- Exercise instructions
For the word "function", work out how many lines in the records below contain it and state that count alone.

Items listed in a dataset
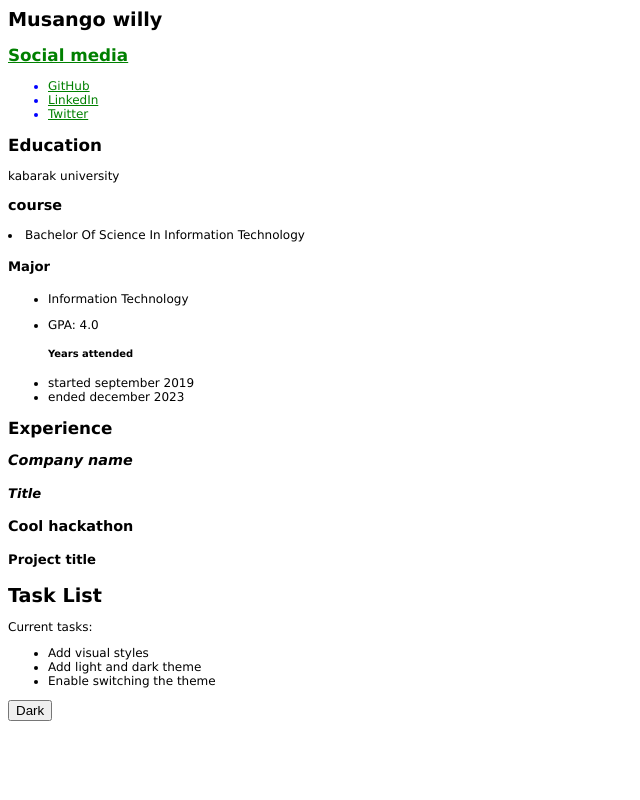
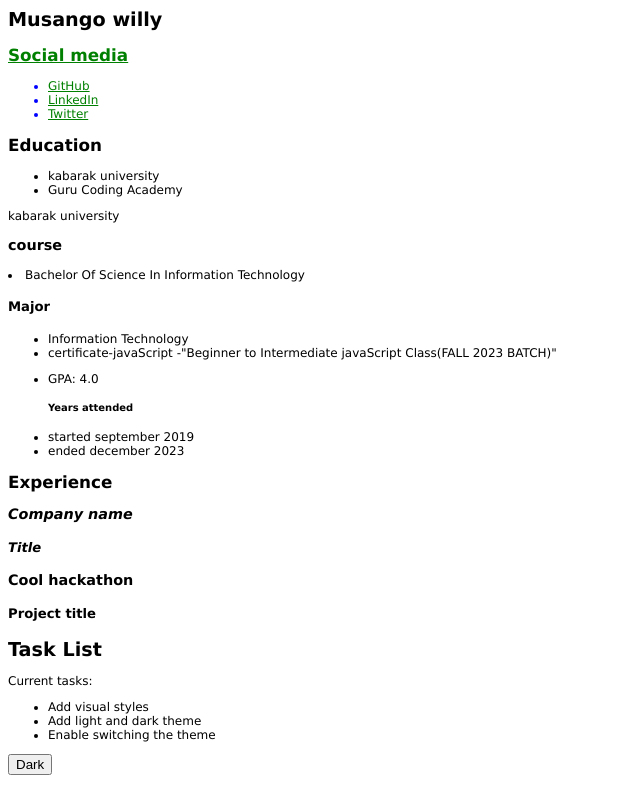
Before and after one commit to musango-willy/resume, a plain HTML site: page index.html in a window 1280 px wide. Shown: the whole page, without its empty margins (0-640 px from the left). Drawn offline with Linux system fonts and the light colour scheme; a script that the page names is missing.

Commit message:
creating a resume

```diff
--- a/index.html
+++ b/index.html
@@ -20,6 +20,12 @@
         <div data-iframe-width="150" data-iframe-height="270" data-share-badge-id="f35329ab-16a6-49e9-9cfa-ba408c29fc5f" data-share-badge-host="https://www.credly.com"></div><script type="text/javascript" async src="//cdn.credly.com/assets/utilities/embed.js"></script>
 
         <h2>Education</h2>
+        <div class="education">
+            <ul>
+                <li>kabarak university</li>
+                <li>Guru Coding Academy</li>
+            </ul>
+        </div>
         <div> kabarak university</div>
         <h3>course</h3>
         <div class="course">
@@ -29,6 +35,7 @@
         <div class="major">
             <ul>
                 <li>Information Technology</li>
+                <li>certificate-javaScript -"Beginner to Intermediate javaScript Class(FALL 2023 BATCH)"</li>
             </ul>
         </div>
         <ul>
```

* * *

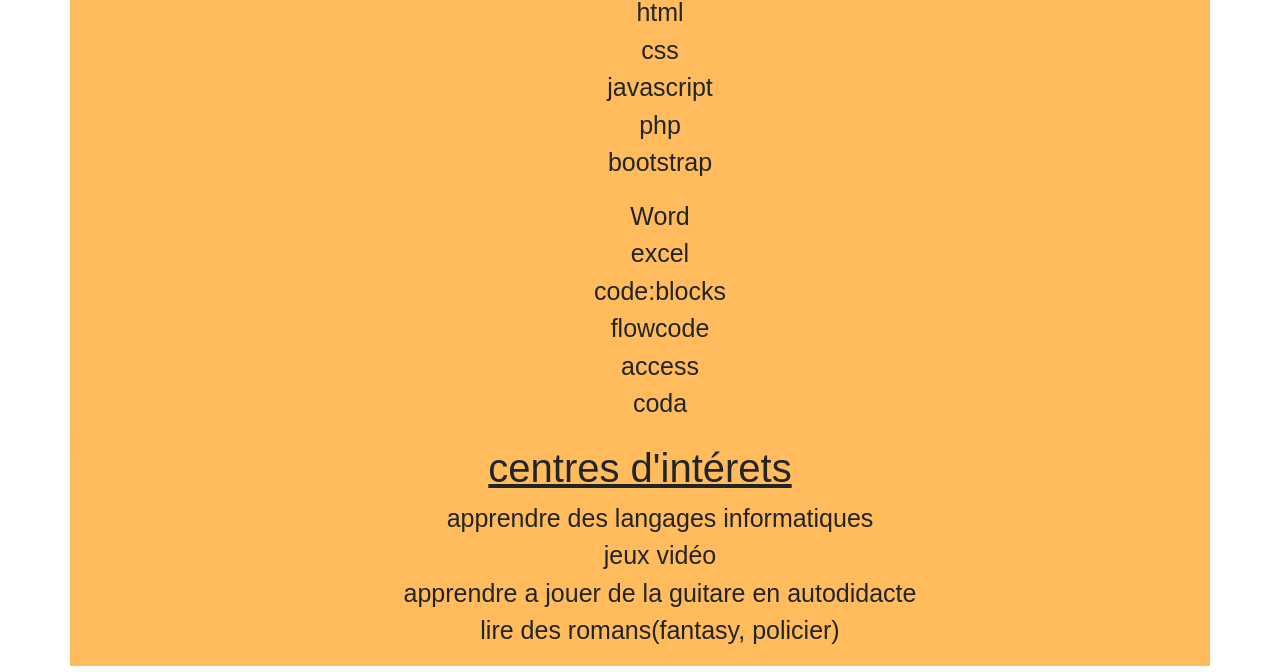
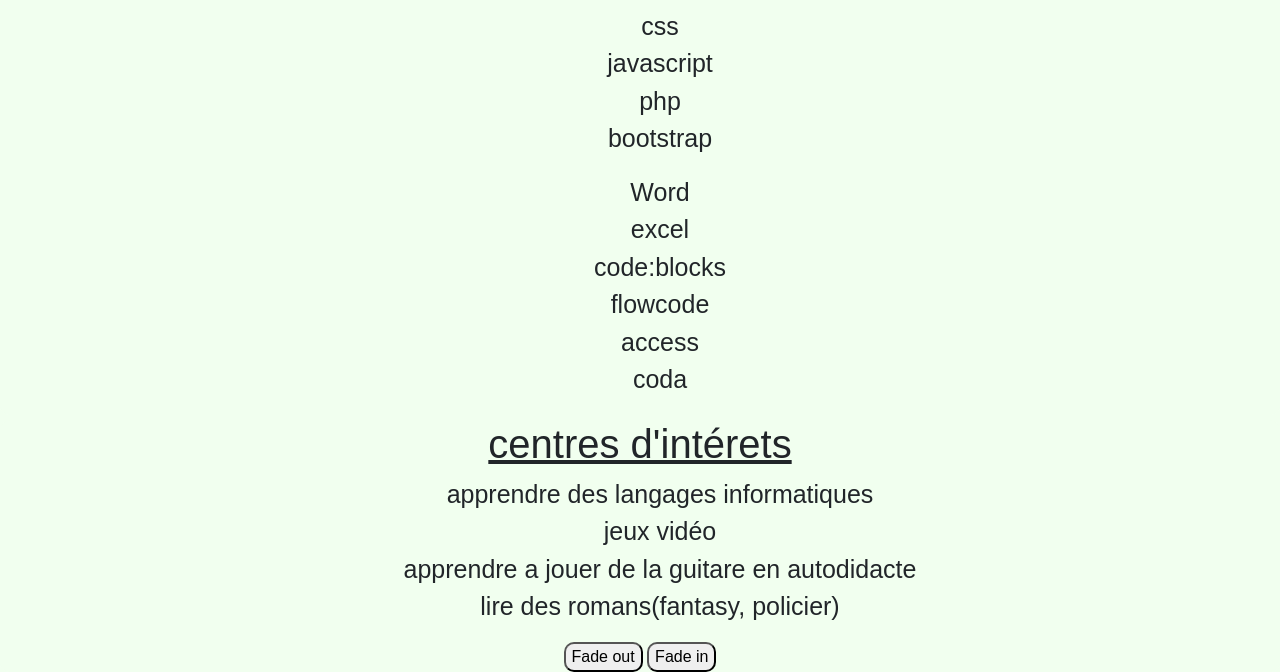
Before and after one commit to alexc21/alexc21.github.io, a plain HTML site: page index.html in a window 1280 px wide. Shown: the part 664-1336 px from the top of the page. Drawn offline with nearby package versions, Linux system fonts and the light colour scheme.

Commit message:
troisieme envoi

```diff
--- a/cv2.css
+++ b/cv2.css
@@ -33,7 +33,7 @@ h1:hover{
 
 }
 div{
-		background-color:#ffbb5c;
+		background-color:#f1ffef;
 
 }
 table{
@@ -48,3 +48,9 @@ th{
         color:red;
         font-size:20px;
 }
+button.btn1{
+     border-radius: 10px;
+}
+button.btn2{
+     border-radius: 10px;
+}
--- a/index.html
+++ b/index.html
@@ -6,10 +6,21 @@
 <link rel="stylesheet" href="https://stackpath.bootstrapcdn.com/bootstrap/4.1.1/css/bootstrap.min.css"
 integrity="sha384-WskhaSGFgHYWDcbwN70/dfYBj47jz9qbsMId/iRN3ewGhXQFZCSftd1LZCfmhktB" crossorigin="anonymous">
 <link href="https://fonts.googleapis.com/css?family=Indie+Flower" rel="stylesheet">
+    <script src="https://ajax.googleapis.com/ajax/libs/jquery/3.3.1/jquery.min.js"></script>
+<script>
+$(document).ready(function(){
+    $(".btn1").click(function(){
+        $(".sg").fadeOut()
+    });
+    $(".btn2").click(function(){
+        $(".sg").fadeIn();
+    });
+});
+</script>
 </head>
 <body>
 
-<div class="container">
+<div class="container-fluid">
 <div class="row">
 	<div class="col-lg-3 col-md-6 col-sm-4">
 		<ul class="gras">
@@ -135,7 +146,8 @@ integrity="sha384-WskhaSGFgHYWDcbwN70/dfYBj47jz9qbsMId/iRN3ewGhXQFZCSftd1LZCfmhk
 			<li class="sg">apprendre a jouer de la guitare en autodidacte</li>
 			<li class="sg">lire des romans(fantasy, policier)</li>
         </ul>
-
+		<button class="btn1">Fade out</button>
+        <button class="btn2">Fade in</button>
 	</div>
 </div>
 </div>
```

- Answer below
3